(Try it) Repeat each entry below exactly, omitting any picture it holds.

*** Exercise materials Section Begins ***

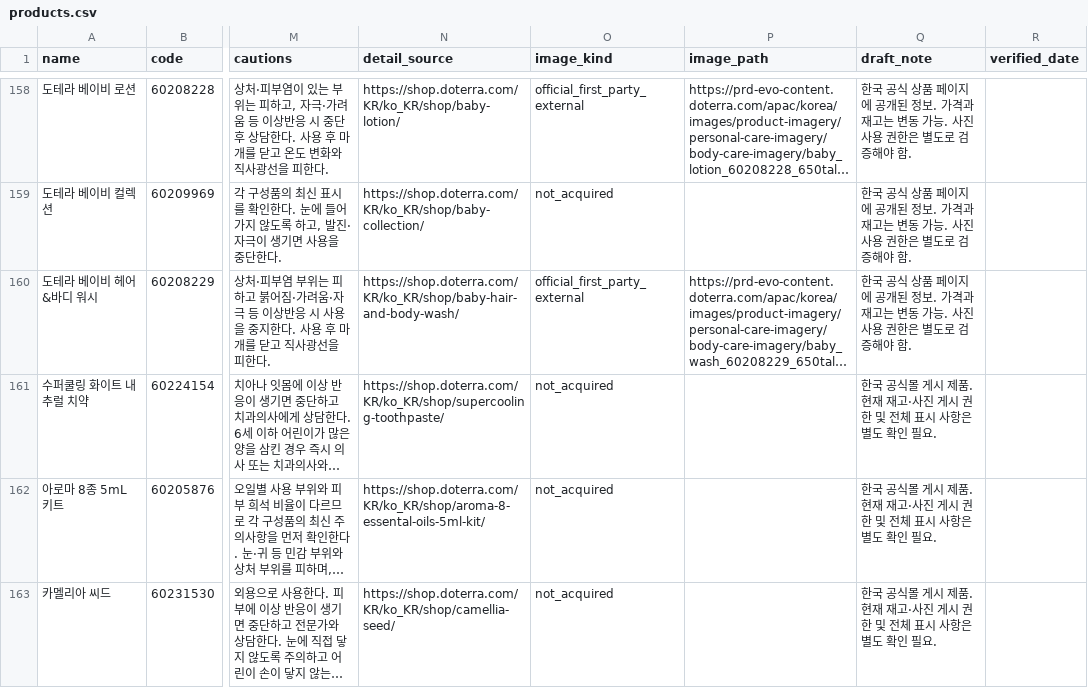
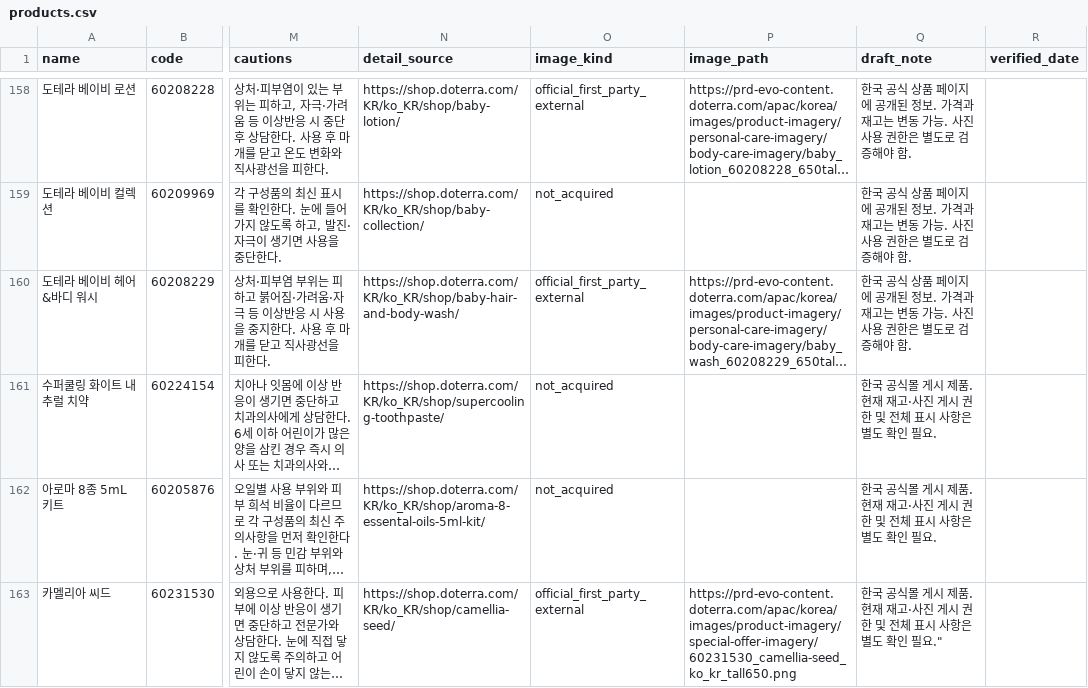
Before and after one commit to ri02000/green-index, a CSV file: products.csv, drawn as a sheet; only a part is shown, gaps mark what is left out; long unchanged cells end in …; the diff names each change by its address in the sheet, - before the commit and + after, or states it on an @@ line.

Commit message:
Link verified Korean Camellia Seed product photo 60231530

```diff
--- a/products.csv
+++ b/products.csv
-O163 (image_kind): not_acquired
+O163 (image_kind): official_first_party_external
-P163 (image_path): (empty)
+P163 (image_path): https://prd-evo-content.doterra.com/apac/korea/images/product-imagery/special-offer-imagery/60231530_camellia-seed_ko_kr_tall650.png
-Q163 (draft_note): …인 필요.
+Q163 (draft_note): …인 필요."
```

*** Exercise materials Section Ends ***

(Exercise solution)
Before and after one commit to ri02000/green-index, a CSV file: products.csv, drawn as a sheet; only a part is shown, gaps mark what is left out; long unchanged cells end in …; the diff names each change by its address in the sheet, - before the commit and + after, or states it on an @@ line.

Commit message:
Link verified Korean Camellia Seed product photo 60231530

```diff
--- a/products.csv
+++ b/products.csv
-O163 (image_kind): not_acquired
+O163 (image_kind): official_first_party_external
-P163 (image_path): (empty)
+P163 (image_path): https://prd-evo-content.doterra.com/apac/korea/images/product-imagery/special-offer-imagery/60231530_camellia-seed_ko_kr_tall650.png
-Q163 (draft_note): …인 필요.
+Q163 (draft_note): …인 필요."
```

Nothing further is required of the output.